In this method of biasing, one end of the resistor RB is connected to the base and the other end is connected to the collector as shown in the figure below .
Here the required zero signal base current is determined by the collector-base voltage VCB, not by VCC .Since in this case VCB forward bias the base-emitter junction which causes the base current to flow trough RB which in result causes the zero signal collector current to flow in the circuit.
The required value of RB needed to give the zero signal collector current IC can be determined as follows :
From the figure above.
Voltage Divider Bias Method of Transistor Biasing
This is the most widely used method of providing biasing to a transistor.
In this method of biasing , two resistances R1 and R2 , connected across the supply voltage VCC provide the required biasing as shown in the figure below.
The emitter resistance RE provides stabilization.
It is called voltage divider biasing due to the voltage divider formed by R1 and R2,which provides biasing to the circuit.
The voltage drop across the resistance R2 forward bias the base-emitter junction which causes the base current and hence the collector current to flow in the output circuit in zero signal condition.
Let I1 be the flowing through the resistance R1 .
Since the base current in very small, therefore it can be assumed that current flowing through R2 is also I1.
Collector Current (IC )
Hence, voltage across R2 is :
Applying Kirchhoff’s voltage law to the base circuit, we get
Since IE≈ IC,
From the above expression of IC , it is clear that it does not depends upon β. Though it depends upon VBE, but in practice is V2 very large as compared to VBE, hence practically IC is independent of VBE.
Therefore, IC is almost independent of transistor parameters and hence it has a good stabilization.

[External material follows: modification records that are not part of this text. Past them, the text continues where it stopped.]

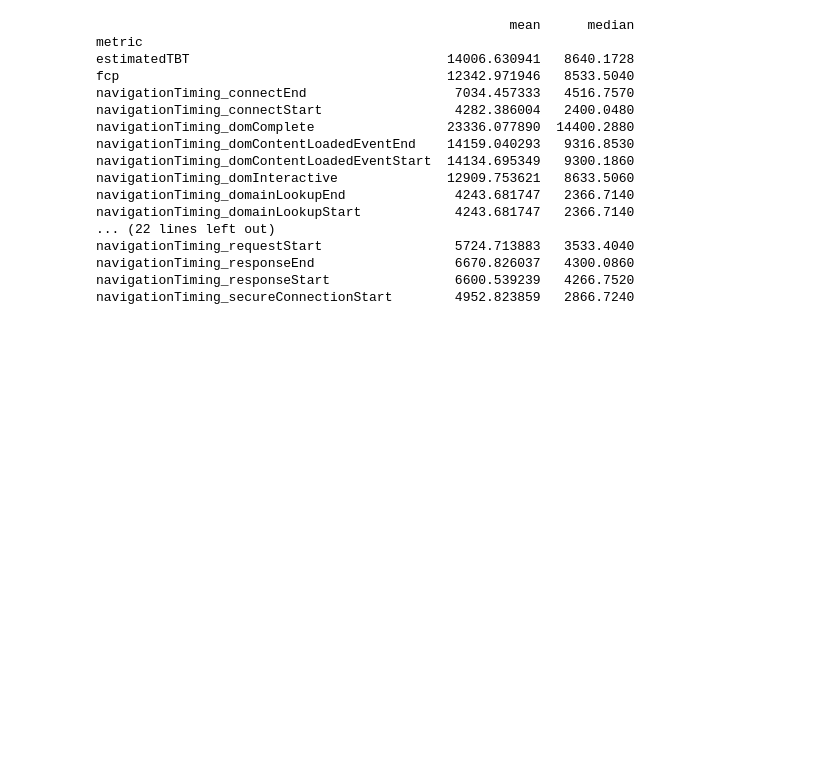
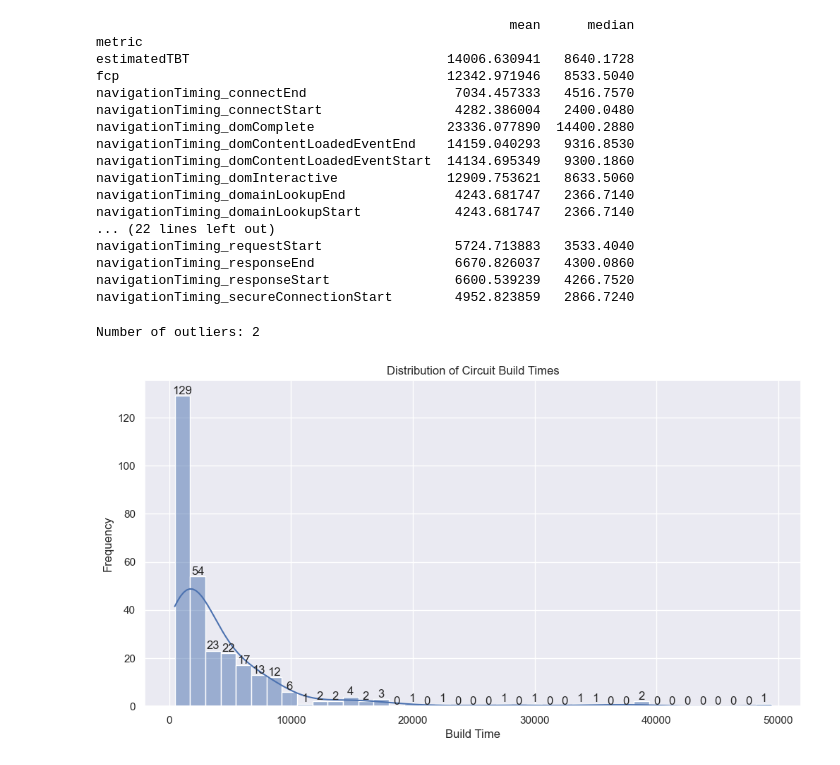
Before and after one commit to FlamingPhoenix40/RU-Master-Thesis-code, a Jupyter notebook: jupyter/analysis.ipynb, the cells around one changed output. Cells and saved outputs as stored; diff of their text form; code cells hidden in the pictures; blank space fills up the shorter version.

Commit message:
Log histogram function added

```diff
--- a/jupyter/analysis.ipynb
+++ b/jupyter/analysis.ipynb
@@ -67,0 +126,8 @@ navigationTiming_secureConnectionStart        4952.823859   2866.7240
+# %%
+build_times_filename = input("Enter filename of the build times file to use: ")
+build_times_file = f'../log_analysis/{build_times_filename}'
+output_file = f'../log_analysis/{build_times_filename}.png'
+circuit_build_times_histogram(build_times_file, output_file)
+# %% [output]
+Number of outliers: 2
+[figure, added]
```
Also changed, not shown: parts of 4 cells of this notebook, 4 other files.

Collector Emitter Voltage (VCE)
Applying Kirchhoff’s voltage law to the collector side of the fig.6 :